Growing up, my family and I were your typical "casual Christians", attending church on the major holidays, yet I still prayed to God, not fully understanding who He was. My mom would eventually start going to church regularly once she was diagnosed and I would attend occasionally with her. But during my mom's battle with breast cancer, I lashed out at God, turned my back on Him. I became one of those 18-34 year olds who have vanished from churches. I questioned His existence, the story of Jesus...it just didn't seem at all possible. My heart was closed from anything spiritual. I'll stop with my back story but for those of you who feel that way now, I want you to know that I totally get it, I understand your repulsion from believing in God and The Bible, I was there...

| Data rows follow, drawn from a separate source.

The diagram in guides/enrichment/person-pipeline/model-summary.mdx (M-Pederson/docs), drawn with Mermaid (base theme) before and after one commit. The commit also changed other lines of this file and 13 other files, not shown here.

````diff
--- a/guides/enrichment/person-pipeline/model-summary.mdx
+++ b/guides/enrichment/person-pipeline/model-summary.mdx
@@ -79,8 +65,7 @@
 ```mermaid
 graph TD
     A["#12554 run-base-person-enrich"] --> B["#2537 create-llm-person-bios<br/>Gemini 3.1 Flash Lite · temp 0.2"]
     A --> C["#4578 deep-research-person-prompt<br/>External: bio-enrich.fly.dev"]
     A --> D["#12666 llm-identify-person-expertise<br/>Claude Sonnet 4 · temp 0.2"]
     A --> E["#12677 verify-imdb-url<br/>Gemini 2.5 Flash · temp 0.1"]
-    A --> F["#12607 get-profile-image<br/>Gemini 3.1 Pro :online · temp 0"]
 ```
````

My wife brought me back to my faith. The birth of Remy, our first child, added another level to it as well as the birth of our first son, Sander. Bryer solidified it. I can't begin to describe the impact of his short time here on Earth had on our family and those that were able to care for him. I'll leave those stories to Carey as she is much better with words than I. 

My experiences through some monumental times have shown that God is ever present in this life and it's just a matter of choice to see it. There's much to life that isn't how we would have planned it: bad relationships, losing those we love the most, unanswered prayers...

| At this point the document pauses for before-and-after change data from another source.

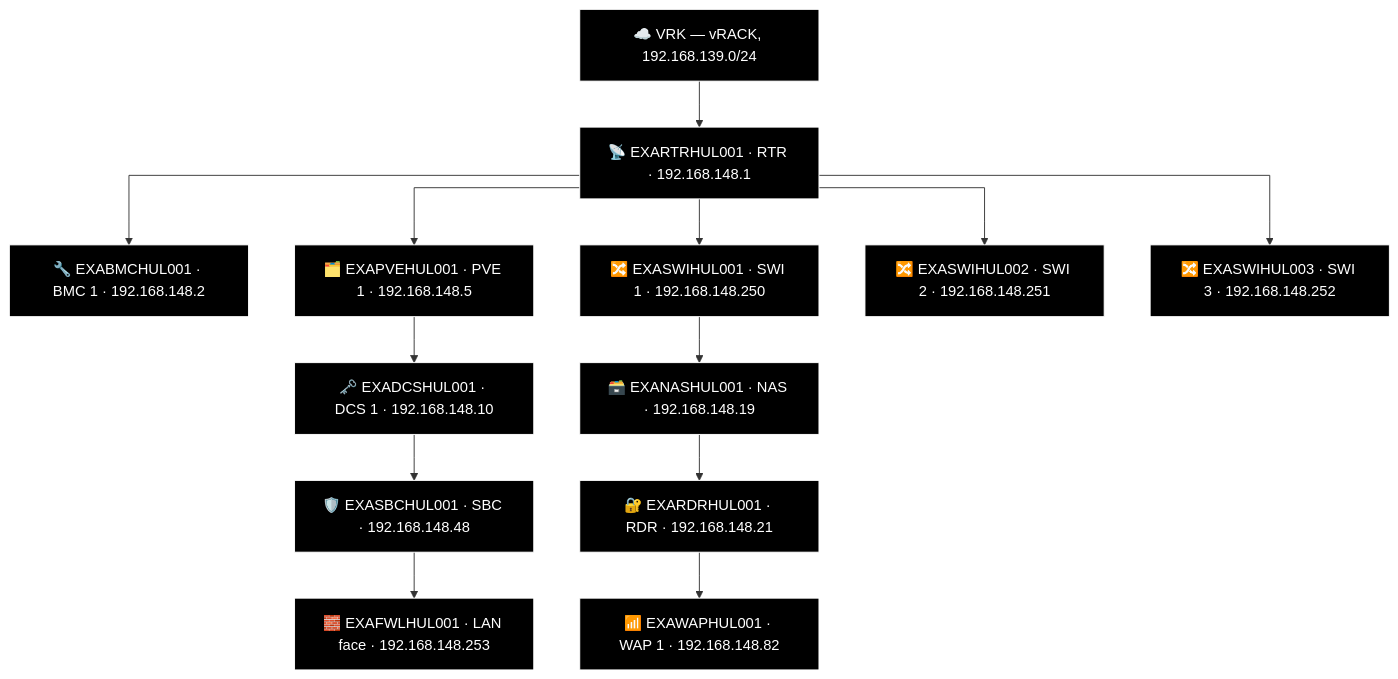
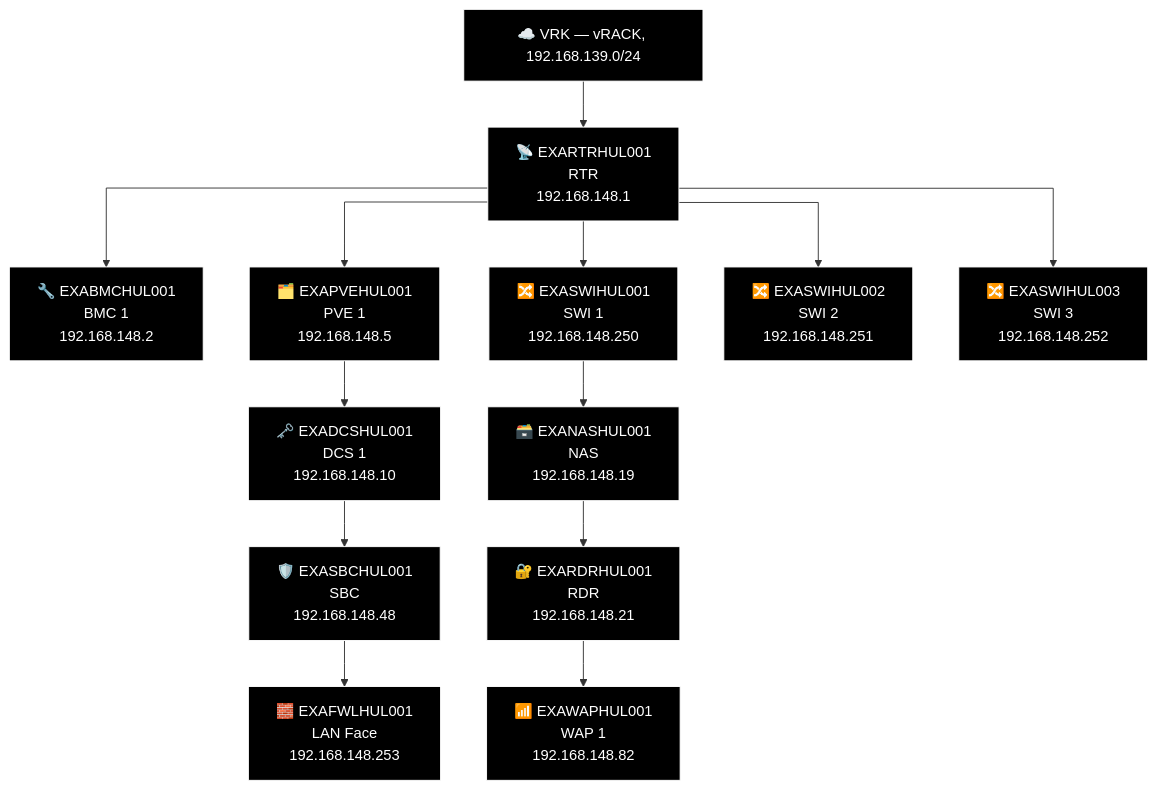
One commit to knightmare2600/example_music_infra changed diagram 16 of 18 in docs/network-diagram/england.md. Above: the diagram before and after it, drawn with Mermaid. The commit also changed other lines of this file and 18 other files, not shown here.

````diff
--- a/docs/network-diagram/england.md
+++ b/docs/network-diagram/england.md
@@ -667,40 +667,40 @@
 ```mermaid
 %% GENERATED:TOPOLOGY:HUL:START
 %%{init: {'flowchart': {'curve': 'stepAfter'}}}%%
 graph TD
     T_VRK["☁️ VRK — vRACK, 192.168.139.0/24"]
-    T_RTR["📡 EXARTRHUL001 · RTR · 192.168.148.1"]
+    T_RTR["📡 EXARTRHUL001<br/>RTR<br/>192.168.148.1"]
     T_VRK --> T_RTR
-    T_BMC["🔧 EXABMCHUL001 · BMC 1 · 192.168.148.2"]
+    T_BMC["🔧 EXABMCHUL001<br/>BMC 1<br/>192.168.148.2"]
     T_RTR --> T_BMC
-    T_PVE["🗂️ EXAPVEHUL001 · PVE 1 · 192.168.148.5"]
+    T_PVE["🗂️ EXAPVEHUL001<br/>PVE 1<br/>192.168.148.5"]
     T_RTR --> T_PVE
-    T_SWI["🔀 EXASWIHUL001 · SWI 1 · 192.168.148.250"]
+    T_SWI["🔀 EXASWIHUL001<br/>SWI 1<br/>192.168.148.250"]
     T_RTR --> T_SWI
-    T_SWI2["🔀 EXASWIHUL002 · SWI 2 · 192.168.148.251"]
+    T_SWI2["🔀 EXASWIHUL002<br/>SWI 2<br/>192.168.148.251"]
     T_RTR --> T_SWI2
-    T_SWI3["🔀 EXASWIHUL003 · SWI 3 · 192.168.148.252"]
+    T_SWI3["🔀 EXASWIHUL003<br/>SWI 3<br/>192.168.148.252"]
     T_RTR --> T_SWI3
-    T_NAS["🗃️ EXANASHUL001 · NAS · 192.168.148.19"]
-    T_RDR["🔐 EXARDRHUL001 · RDR · 192.168.148.21"]
-    T_WAP["📶 EXAWAPHUL001 · WAP 1 · 192.168.148.82"]
+    T_NAS["🗃️ EXANASHUL001<br/>NAS<br/>192.168.148.19"]
+    T_RDR["🔐 EXARDRHUL001<br/>RDR<br/>192.168.148.21"]
+    T_WAP["📶 EXAWAPHUL001<br/>WAP 1<br/>192.168.148.82"]
     T_SWI --> T_NAS --> T_RDR --> T_WAP
-    T_DCS["🗝️ EXADCSHUL001 · DCS 1 · 192.168.148.10"]
-    T_SBC["🛡️ EXASBCHUL001 · SBC · 192.168.148.48"]
-    T_FWL["🧱 EXAFWLHUL001 · LAN face · 192.168.148.253"]
+    T_DCS["🗝️ EXADCSHUL001<br/>DCS 1<br/>192.168.148.10"]
+    T_SBC["🛡️ EXASBCHUL001<br/>SBC<br/>192.168.148.48"]
+    T_FWL["🧱 EXAFWLHUL001<br/>LAN Face<br/>192.168.148.253"]
     T_PVE --> T_DCS --> T_SBC --> T_FWL
     style T_VRK fill:#000000,stroke:#FFFFFF,color:#FFFFFF
     style T_RTR fill:#000000,stroke:#FFFFFF,color:#FFFFFF
     style T_BMC fill:#000000,stroke:#FFFFFF,color:#FFFFFF
     style T_PVE fill:#000000,stroke:#FFFFFF,color:#FFFFFF
     style T_SWI fill:#000000,stroke:#FFFFFF,color:#FFFFFF
     style T_SWI2 fill:#000000,stroke:#FFFFFF,color:#FFFFFF
     style T_SWI3 fill:#000000,stroke:#FFFFFF,color:#FFFFFF
     style T_NAS fill:#000000,stroke:#FFFFFF,color:#FFFFFF
     style T_RDR fill:#000000,stroke:#FFFFFF,color:#FFFFFF
     style T_WAP fill:#000000,stroke:#FFFFFF,color:#FFFFFF
     style T_DCS fill:#000000,stroke:#FFFFFF,color:#FFFFFF
     style T_SBC fill:#000000,stroke:#FFFFFF,color:#FFFFFF
     style T_FWL fill:#000000,stroke:#FFFFFF,color:#FFFFFF
 %% GENERATED:TOPOLOGY:HUL:END
 ```
````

My prayers were not answered and I'm sure a lot of yours aren't either. God most likely has a far greater purpose for you and I and it can take a lifetime to understand that. Sometimes though, you are able to see the fruition of prayer come to light. The following is a journal entry Carey penned on May 11, 2013:

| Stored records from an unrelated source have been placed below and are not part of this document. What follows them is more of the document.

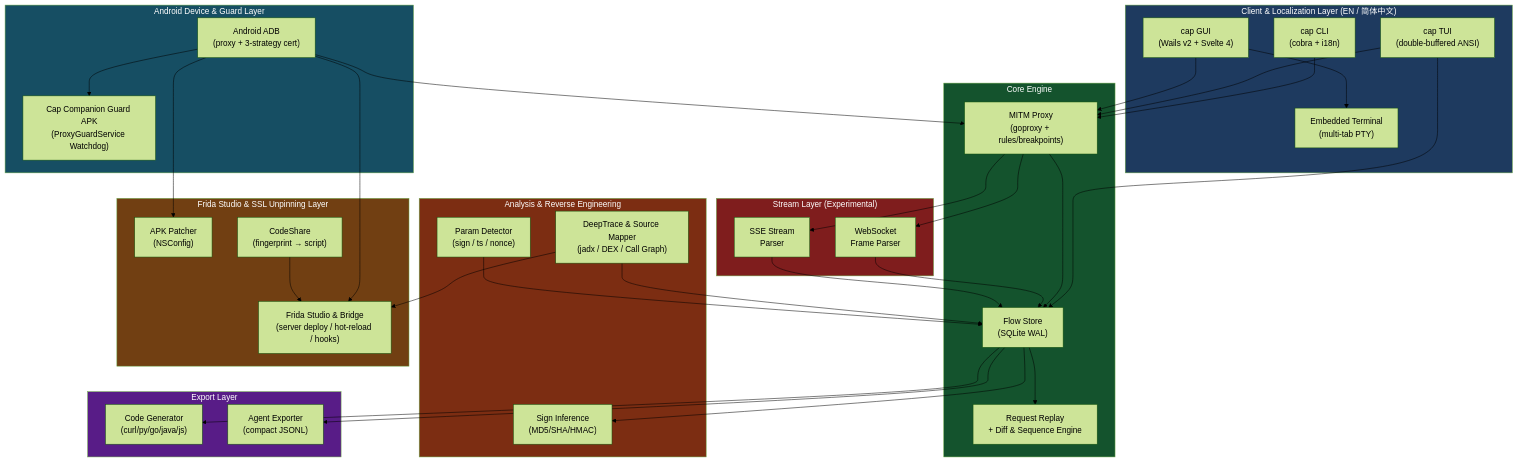
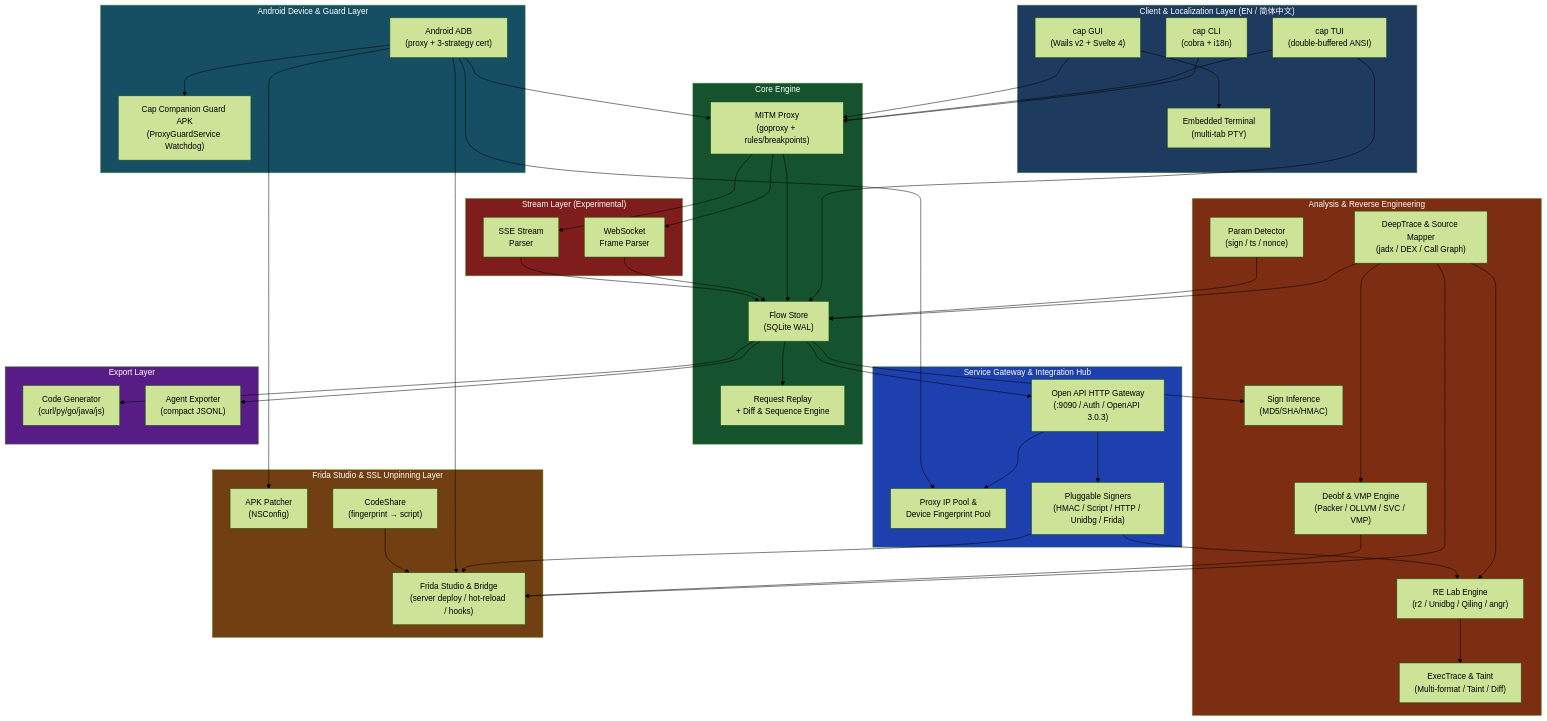
The first of 2 diagrams in README.md (overkazaf/cap), drawn with Mermaid (forest theme) before and after one commit. The commit also changed other lines of this file and 20 other files, not shown here.

Commit message:
feat(ui,docs): integrate RE Lab & Service Gateway into shell, handoffs, settings, docs & assets

```diff
--- a/README.md
+++ b/README.md
@@ -129,6 +133,15 @@
         SIGN["Sign Inference<br/>(MD5/SHA/HMAC)"]
         TRACE["DeepTrace & Source Mapper<br/>(jadx / DEX / Call Graph)"]
         DETECT["Param Detector<br/>(sign / ts / nonce)"]
+        RELAB["RE Lab Engine<br/>(r2 / Unidbg / Qiling / angr)"]
+        DEOBF["Deobf & VMP Engine<br/>(Packer / OLLVM / SVC / VMP)"]
+        EXECTRACE["ExecTrace & Taint<br/>(Multi-format / Taint / Diff)"]
+    end
+
+    subgraph Service["Service Gateway & Integration Hub"]
+        GW["Open API HTTP Gateway<br/>(:9090 / Auth / OpenAPI 3.0.3)"]
+        POOLS["Proxy IP Pool &<br/>Device Fingerprint Pool"]
+        SIGNERS["Pluggable Signers<br/>(HMAC / Script / HTTP / Unidbg / Frida)"]
     end
 
     subgraph Export["Export Layer"]
@@ -166,18 +179,29 @@
     STORE --> AGENT
     STORE --> SIGN
     STORE --> REPLAY
+    STORE --> GW
     TRACE --> STORE
     TRACE --> FRIDA
+    TRACE --> RELAB
+    TRACE --> DEOBF
+    RELAB --> EXECTRACE
+    DEOBF --> FRIDA
+    GW --> POOLS
+    GW --> SIGNERS
+    SIGNERS --> RELAB
+    SIGNERS --> FRIDA
     DETECT --> STORE
     ADB --> PROXY
     ADB --> GUARD
     ADB --> FRIDA
     ADB --> PATCH
+    ADB --> POOLS
     CODESHARE --> FRIDA
 
     style Client fill:#1e3a5f,color:#fff
     style Core fill:#14532d,color:#fff
     style Analysis fill:#7c2d12,color:#fff
+    style Service fill:#1e40af,color:#fff
     style Export fill:#581c87,color:#fff
     style Capture fill:#7f1d1d,color:#fff
     style Device fill:#164e63,color:#fff
```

"Bryer is in the PICU. He has bi-papp on and is sedated. J and I were in the ER all night last night, 9 hours.  Didn't sleep a wink.  So we got home this morning at 8:30 and slept most of the day.  Last night was grueling.  It's gut wrenching.  It's trauma to the eyes to watch your baby struggling to breathe and so very sick and in pain.  Writhing.  IV's and breathing machines descend upon his body.  I long for him to be healthy and whole.  Safe and sound at home in my arms away from all the trauma that comes his way during an admission.  Bright blazing lights, bustles of nurses, many hands on him, holding him down, sticking his skin, poking for IV's and blood, more holding down for X-rays and scans... bright blazing lights. Cold rooms. Oh Bryer, how I wish you were in my arms freshly bathed and in your jammies. I would be rubbing that curly head of hair and singing you a song.  I'd lay you in your bed with cow and turn on your soothing lullabies with aromatherapy.  HOME.  Safely and healthfully is where I want you to be.  I want to see a smile on your face and a look of familiarity and pleasure….joy and happiness.  Lord, will you bring him back to us?  Can you take from him this grip of sickness and ailment, suffering and struggling.  Lord, please have mercy on my sweet boy.  Restore him.  Restore his mind and body.  May it work in harmony. I need you, Lord. I am weak and worn. I am feeling defeated and saddened. I pray I could feel your presence and strength.  

More importantly Lord…Holy Spirit go to him tonight.  Blanket him with your love and comfort.  Surround him with your peace.  Give him rest and healing.  I pray your will would be mine. That they would be one. May your will be done on earth as it is in heaven. Give me this day, my daily bread. Oh how I need it!"

We shared this entry at Bryer's memorial service because her/our prayer was answered. This part, specifically:

"Oh Bryer, how I wish you were in my arms freshly bathed and in your jammies. I would be rubbing that curly head of hair and singing you a song.  I'd lay you in your bed with cow and turn on your soothing lullabies with aromatherapy.  HOME.  Safely and healthfully is where I want you to be." 

God brought him home to us after that stay in the hospital for 13 weeks, the best of his life. God also answered that prayer again on September 12, 2013. After Bryer took his last breath in Carey's arms, she and her mom were able to bathe him and dress him in his blue footed jammies. Carey then held him, rubbed his thick curly hair and sang him songs. He was HOME.